Insurers often have legitimate reasons to deny claims
While the focus of this blog is bad faith insurance, it is important to also realize the other side of the coin: insurers are often justified when they deny a claim. It may feel like they are acting in bad faith, but in reality they are acting well within their rights.
So what are some common reasons that an insurer denies a claim? Let’s look at a few, in the context of life insurance:
- The contestability period: All policies will have a “contestability” period, which usually lasts for two years after the policy takes effect. If the policy triggers during this time, the insurer will fully investigate the cause of death and the information you provided. If the investigation finds a misrepresentation, then they could deny the claim.
- Incorrect or missing information: If you get a policy but you selectively disclose certain information and obscure other info, it can lead to the policy being canceled or a claim being dismissed.
- The conditions aren’t covered by the policy: Specifically with life insurance, if the type of death isn’t covered by the policy then the claim won’t be upheld.
- Policy premiums lapsed: If you fail to keep up with your policy premiums, then your policy (or your claim) will not be upheld.
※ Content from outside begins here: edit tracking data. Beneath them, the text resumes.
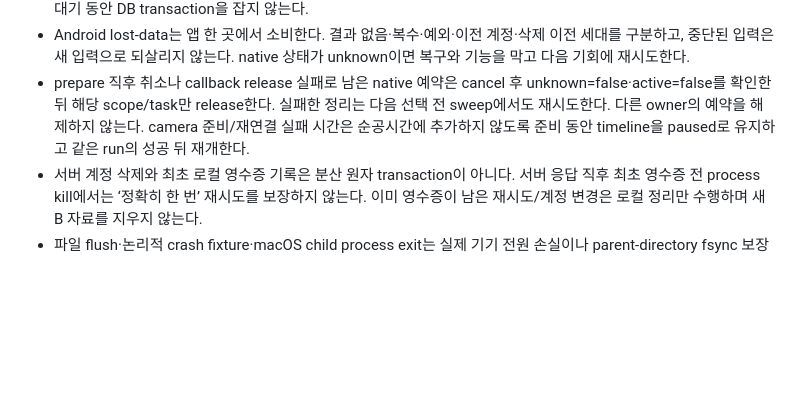
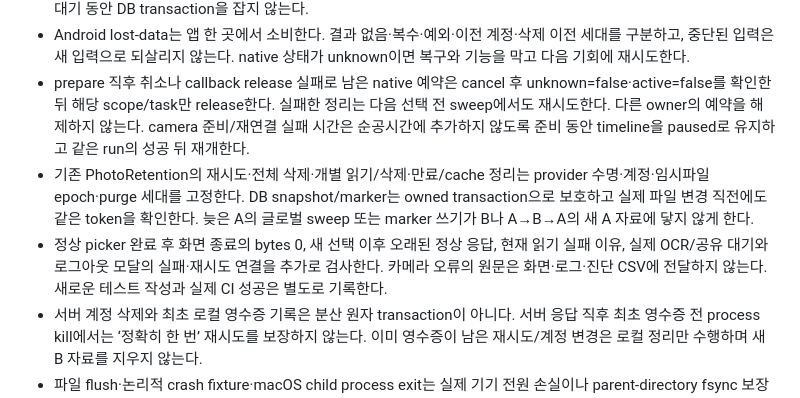
Before and after one commit to byite-co/soongong, a Markdown page: docs/handoff/EXT-FIX-02.md, the part around the change. GitHub-like rendering; blank space fills up the shorter version.

Commit message:
docs(rc): record final photo races camera readiness and native evidence limits

```diff
--- a/docs/handoff/EXT-FIX-02.md
+++ b/docs/handoff/EXT-FIX-02.md
@@ -40,6 +40,8 @@ pre-RC picker/export가 남긴 소유자 없는 legacy cache를 v1의 완전 정
 - 공유 success/dismissed/unavailable/throw/timeout은 외부 읽기 완료 증거가 아니다. `.shared`를 호출 전에 기록하고 일반 반환 직후 삭제하지 않는다. 마지막 동기 account/generation guard와 OS 호출 사이에는 await가 없다. OS 대기 동안 DB transaction을 잡지 않는다.
 - Android lost-data는 앱 한 곳에서 소비한다. 결과 없음·복수·예외·이전 계정·삭제 이전 세대를 구분하고, 중단된 입력은 새 입력으로 되살리지 않는다. native 상태가 unknown이면 복구와 기능을 막고 다음 기회에 재시도한다.
 - prepare 직후 취소나 callback release 실패로 남은 native 예약은 cancel 후 unknown=false·active=false를 확인한 뒤 해당 scope/task만 release한다. 실패한 정리는 다음 선택 전 sweep에서도 재시도한다. 다른 owner의 예약을 해제하지 않는다. camera 준비/재연결 실패 시간은 순공시간에 추가하지 않도록 준비 동안 timeline을 paused로 유지하고 같은 run의 성공 뒤 재개한다.
+- 기존 PhotoRetention의 재시도·전체 삭제·개별 읽기/삭제·만료/cache 정리는 provider 수명·계정·임시파일 epoch·purge 세대를 고정한다. DB snapshot/marker는 owned transaction으로 보호하고 실제 파일 변경 직전에도 같은 token을 확인한다. 늦은 A의 글로벌 sweep 또는 marker 쓰기가 B나 A→B→A의 새 A 자료에 닿지 않게 한다.
+- 정상 picker 완료 후 화면 종료의 bytes 0, 새 선택 이후 오래된 정상 응답, 현재 읽기 실패 이유, 실제 OCR/공유 대기와 로그아웃 모달의 실패·재시도 연결을 추가로 검사한다. 카메라 오류의 원문은 화면·로그·진단 CSV에 전달하지 않는다. 새로운 테스트 작성과 실제 CI 성공은 별도로 기록한다.
 - 서버 계정 삭제와 최초 로컬 영수증 기록은 분산 원자 transaction이 아니다. 서버 응답 직후 최초 영수증 전 process kill에서는 ‘정확히 한 번’ 재시도를 보장하지 않는다. 이미 영수증이 남은 재시도/계정 변경은 로컬 정리만 수행하며 새 B 자료를 지우지 않는다.
 - 파일 flush·논리적 crash fixture·macOS child process exit는 실제 기기 전원 손실이나 parent-directory fsync 보장이 아니다. 물리 내구성은 DEVICE-09/ENC-12에 남긴다.
 
```
Also changed, not shown: docs/handoff/EXT-FIX-02-RC05.md (+11 -0 lines).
Every case is a little different, and every policy or claim needs to be addressed differently. If you feel that your insurer is engaged in bad faith behaviors, then you should consult with an attorney.
Source: United Policyholders, “4 most common reasons why insurers deny life insurance claims,” Emmet Pierce, Accessed May 18, 2017